On Behalf of | Oct 31, 2017 | Whistleblower Protection

A new study published in the journal Organization Science, says that high-pressure production goals within companies often set the stage for ethics violations and misconduct.

This may not surprise you if you’re aware of the scandals at Wells Fargo & Co. Whistleblowers allege that pressure to meet strict sales quotas led many Wells Fargo employees to create fraudulent accounts without customers’ knowledge.

The University of Kansas School of Business set out to observe the effect of aggressive production goals on a real company and shed light on the actual mechanism at work:

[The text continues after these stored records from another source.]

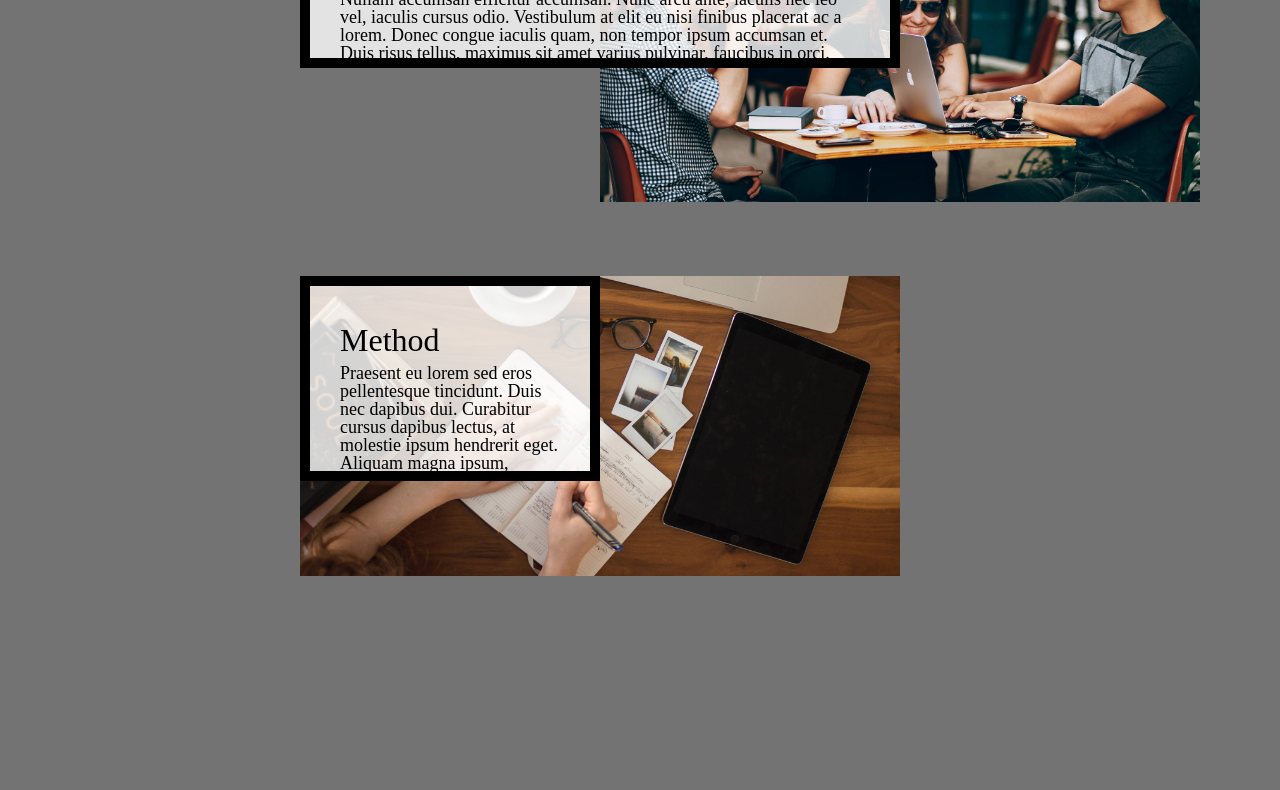
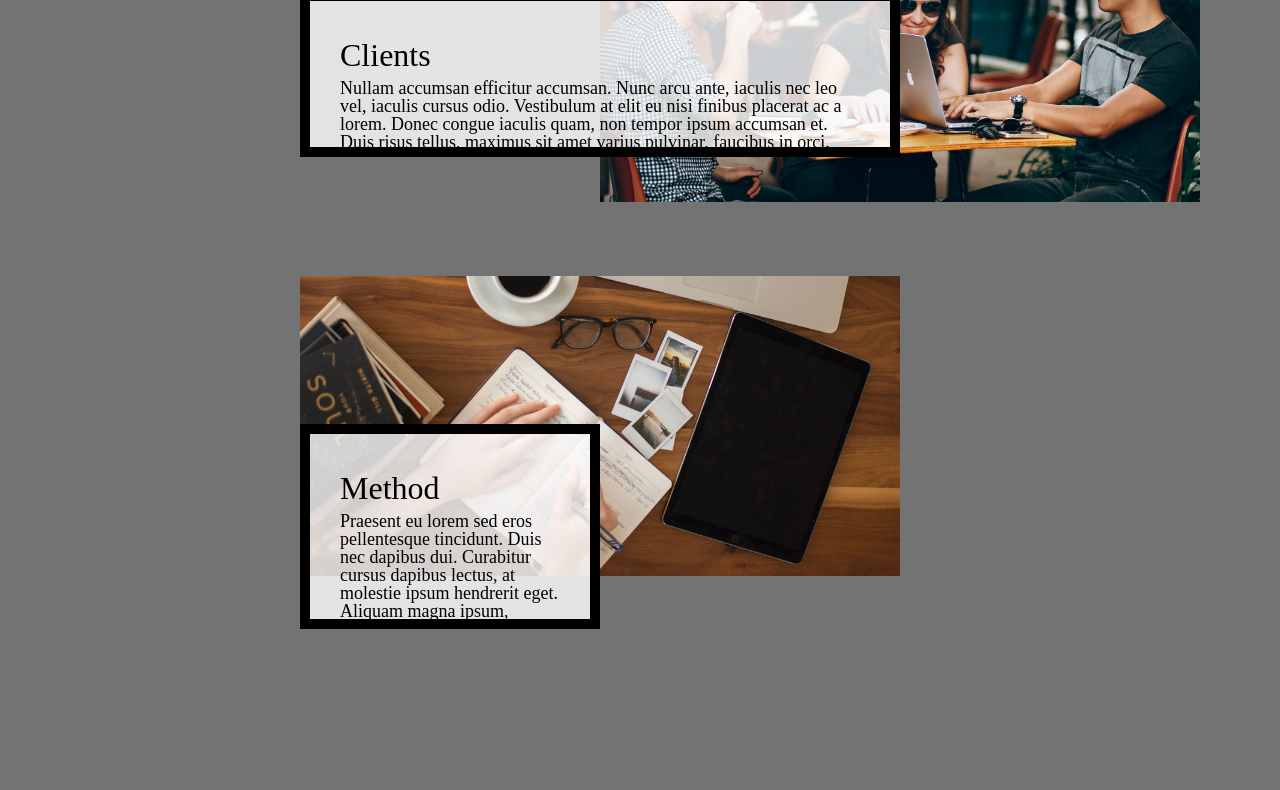
Before and after one commit to gwenevea/homework3-2022, a plain HTML site: page index.html in a window 1280 px wide. Shown: the part 674-1464 px from the top of the page. Drawn offline with Linux system fonts and the light colour scheme.

Commit message:
Add files via upload

```diff
--- a/css/style.css
+++ b/css/style.css
@@ -160,7 +160,8 @@ img {
 /*Is max height of viewport?*/
 .text {
   /*text-align: center;*/
-  justify-self: center;
+  /*justify-self: center;*/
+  align-self: center;
   max-height: 25%;
   overflow: scroll;
 }
```
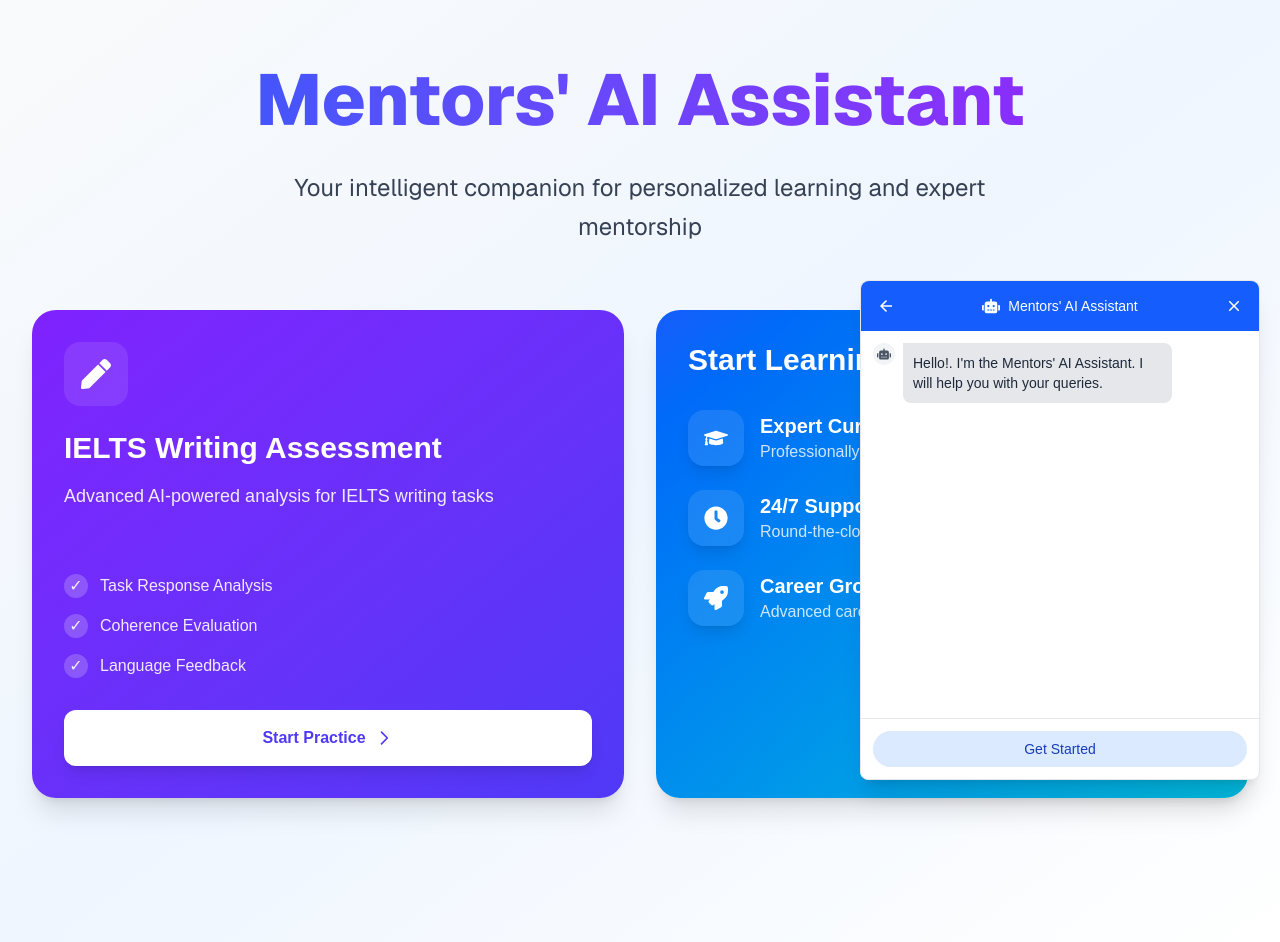
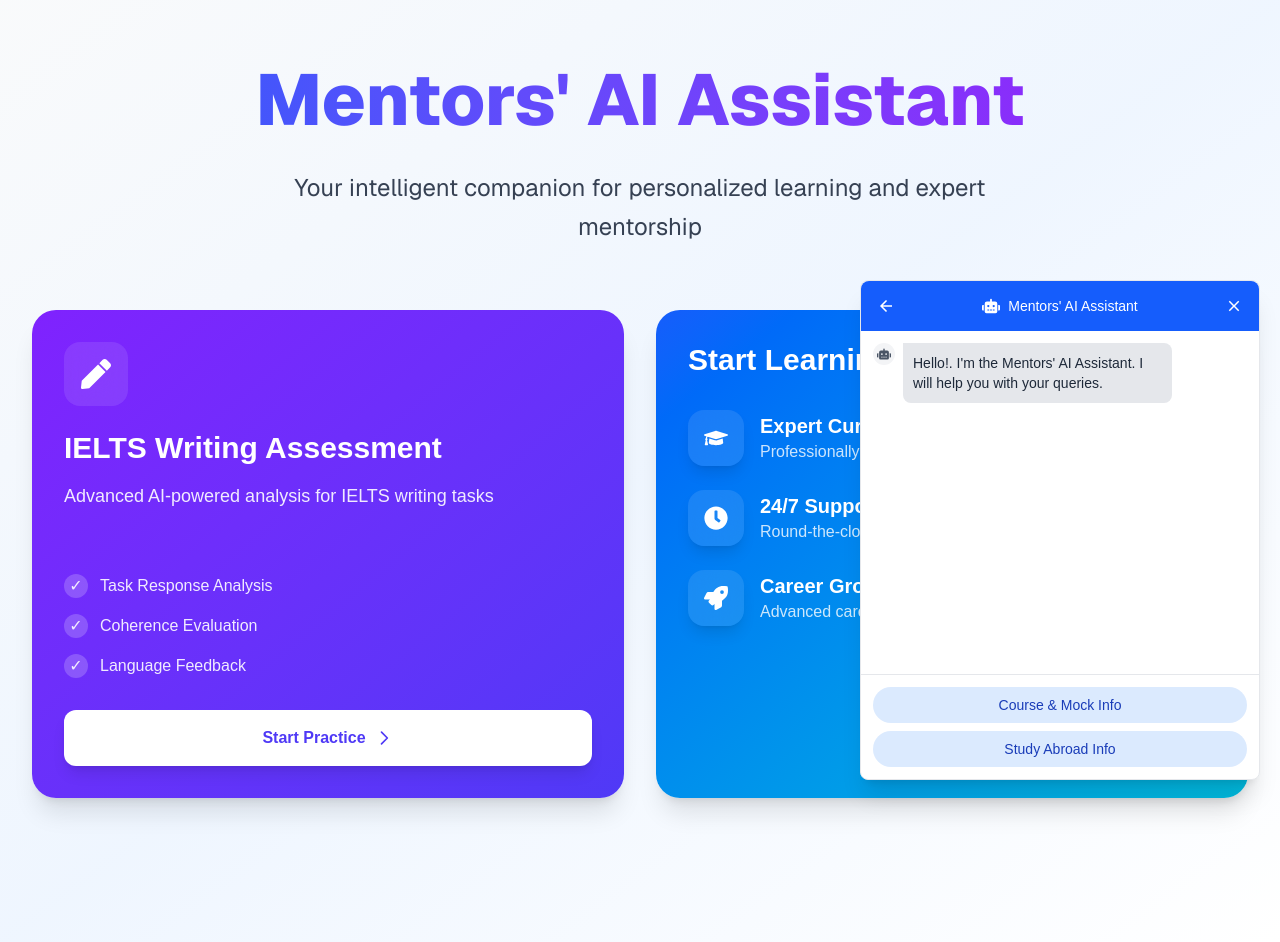
Before and after one commit to Rajaul2810/mentors_chatbot, a Next.js app: page / in a window 1280 px wide. Both pictures are taken after a click on the button 1234 px from the left and 754 px from the top of the page. Built offline with nearby package versions, Linux system fonts and the light colour scheme.

Commit message:
add study abroad

```diff
--- a/src/app/components/Chatbot.tsx
+++ b/src/app/components/Chatbot.tsx
@@ -1,5 +1,6 @@
 "use client"
 import axios from 'axios';
+import Image from 'next/image';
 import React, { useState, useEffect, useRef } from 'react';
 import { FaPaperPlane, FaRobot, FaUser } from 'react-icons/fa';
 import { IoMdArrowBack, IoMdClose } from 'react-icons/io';
@@ -12,11 +13,16 @@
   const [input, setInput] = useState("");
   const [isLoading, setIsLoading] = useState(false);
   const [conversationStarted, setConversationStarted] = useState(false);
-  const [category, setCategory] = useState("Course & Mock Info");
+  const [category, setCategory] = useState("");
   const messagesEndRef = useRef<HTMLDivElement>(null);
   const [isMobile, setIsMobile] = useState(false);
 
-  const API = "https://chatbotbackend.mentorslearning.com/api/chat";
+  const API = "http://localhost:5000/api/chat"; // https://chatbotbackend.mentorslearning.com/api/chat
+
+ const initialCategories =[
+  "Course & Mock Info",
+  "Study Abroad Info"
+ ]
 
   // Check if device is mobile
   useEffect(() => {
@@ -99,7 +105,7 @@
     try {
       const response = await axios.post(API, {
         message: message,
-        category: "Course & Mock Info"
+        category: category
       });
       console.log('response.data.response',response.data.response)
       setMessages(prev => [...prev, { text: response.data.response, sender: "Mentors" }]);
@@ -130,7 +136,7 @@
 
     // Add initial message from Mentors
     setMessages(prev => [...prev, {
-      text: "How can I assist you today? I can help you with course information, mock tests, and any other queries you may have.",
+      text: "How can I assist you today?",
       sender: "Mentors"
     }]);
 
@@ -155,9 +161,9 @@
       {!isOpen && (
         <button
           onClick={toggleChat}
-          className="bg-red-600 hover:bg-red-700 text-white rounded-full p-3 md:p-4 shadow-lg transition-all duration-300 flex items-center justify-center"
+          className=""
         >
-          <FaRobot className="text-lg md:text-xl" />
+          <Image src="/mentorsAi.gif" alt="Chatbot" width={50} height={50} unoptimized className='rounded-full border-2 border-white' />
         </button>
       )}
 
@@ -240,16 +246,16 @@
           {/* Category buttons */}
           {!conversationStarted && (
             <div className="p-3 border-t border-gray-200 dark:border-gray-700 flex flex-col gap-2">
-              {/* {initialCategories.map((categoryItem, index) => ( */}
+            {initialCategories.map((categoryItem, index) => (
                 <button
-
-                  onClick={() => handleCategorySelect(category)}
+                  key={index}
+                  onClick={() => handleCategorySelect(categoryItem)}
                   className="bg-blue-100 hover:bg-blue-200 dark:bg-blue-800 dark:hover:bg-blue-700 text-blue-800 dark:text-blue-200 text-sm rounded-full px-3 py-2 transition-colors w-full"
                   disabled={isLoading}
                 >
-                 Get Started
+                {categoryItem}
                 </button>
-              {/* ))} */}
+              ))}
             </div>
           )}
 
```
Also changed, not shown: 1 other file (tests, documents, lock files or other folders).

  • Upper management sets unrealistic goals but fails to put controls in place to catch cheating.
  • Responsible for seeing those goals met, middle management pressures production workers to report the right numbers with little regard for accuracy.
  • Production employees re-interpret gray areas and game the system to meet the goals.

For the study, one of a team of researchers embedded himself for nearly a year with help desk personnel at an unnamed large telecommunications organization. The unit was given a challenging sales goal. The researcher spent 273 days shadowing the help desk salespeople and 20 days following middle managers. He also observed informal interactions between workers at breaks, documented phone, email and face-to-face communications, and conducted over 100 interviews.

The data gathered showed that the help desk team lacked the skill to increase sales enough to meet the goal, the workers were bogged down by time-consuming administration, and the goals were unrealistically high. The middle managers responded by encouraging the help desk team to feign success.

One way this was done was through manipulation of the system. Help desk workers began claiming credit for orders instead of sending them over to the sales unit. They also offered to handle sales administration work for field salespeople in exchange for claiming some of the credit for orders. These arrangements simply transferred credit for the existing sales flow to the help desk unit rather than increasing sales overall.

The researchers also found that middle managers actively schemed to hide these arrangements from upper management. Upper management, they found, failed to invest in monitoring to ensure the apparent increases were real. Moreover, they allowed a company culture where middle managers were afraid to push back against unrealistic goals.

If this sounds like your organization, you may be in a position to observe unethical or even illegal behavior. If your company contracts with the state or federal government, you may be witnessing fraud.

If you believe that is the case, you should talk to a lawyer about a possible False Claims Act or qui tam case. If you blow the whistle on fraud against the government, you could receive a substantial reward.